_Directions for this task:_
Skip the pictures and return every entry exactly as written.

Edit tracking data
★ ★ ★

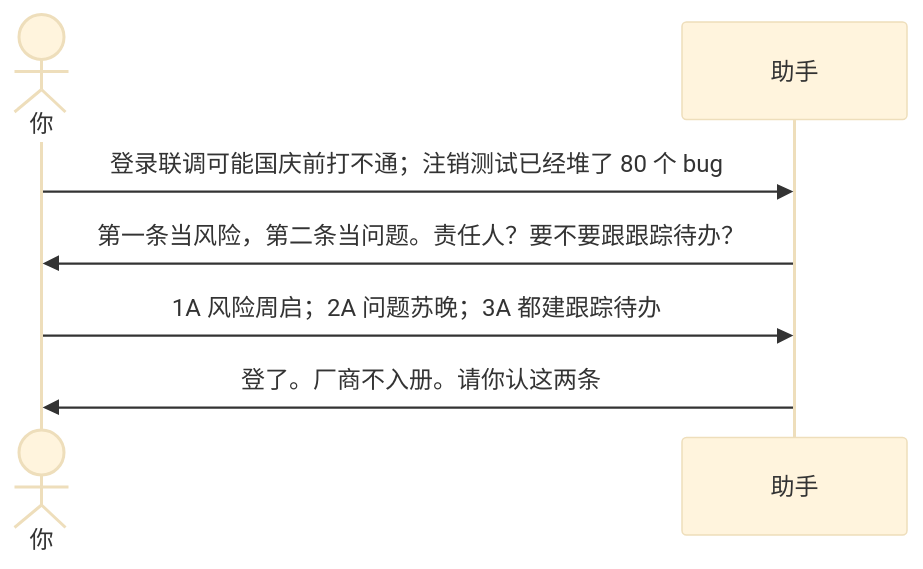
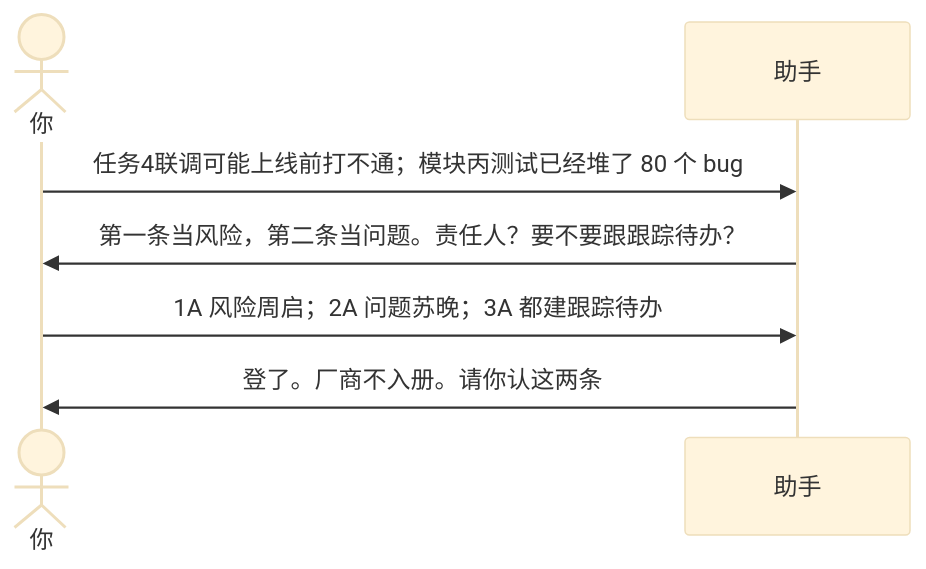
Before and after one commit to qiusuo0226/chrono-pm-skill: the second of 2 diagrams in examples/08-登记风险和问题.md, drawn with Mermaid (base theme). The commit also changed other lines of this file and 16 other files, not shown here.

````diff
--- a/examples/08-登记风险和问题.md
+++ b/examples/08-登记风险和问题.md
@@ -21,10 +21,10 @@
 ```mermaid
 sequenceDiagram
     actor You as 你
     participant AI as 助手
 
-    You->>AI: 登录联调可能国庆前打不通；注销测试已经堆了 80 个 bug
+    You->>AI: 任务4联调可能上线前打不通；模块丙测试已经堆了 80 个 bug
     AI->>You: 第一条当风险，第二条当问题。责任人？要不要跟跟踪待办？
     You->>AI: 1A 风险周启；2A 问题苏晚；3A 都建跟踪待办
     AI->>You: 登了。厂商不入册。请你认这两条
 ```
````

★ ★ ★

_Solution to the problem:_
Before and after one commit to qiusuo0226/chrono-pm-skill: the second of 2 diagrams in examples/08-登记风险和问题.md, drawn with Mermaid (base theme). The commit also changed other lines of this file and 16 other files, not shown here.

````diff
--- a/examples/08-登记风险和问题.md
+++ b/examples/08-登记风险和问题.md
@@ -21,10 +21,10 @@
 ```mermaid
 sequenceDiagram
     actor You as 你
     participant AI as 助手
 
-    You->>AI: 登录联调可能国庆前打不通；注销测试已经堆了 80 个 bug
+    You->>AI: 任务4联调可能上线前打不通；模块丙测试已经堆了 80 个 bug
     AI->>You: 第一条当风险，第二条当问题。责任人？要不要跟跟踪待办？
     You->>AI: 1A 风险周启；2A 问题苏晚；3A 都建跟踪待办
     AI->>You: 登了。厂商不入册。请你认这两条
 ```
````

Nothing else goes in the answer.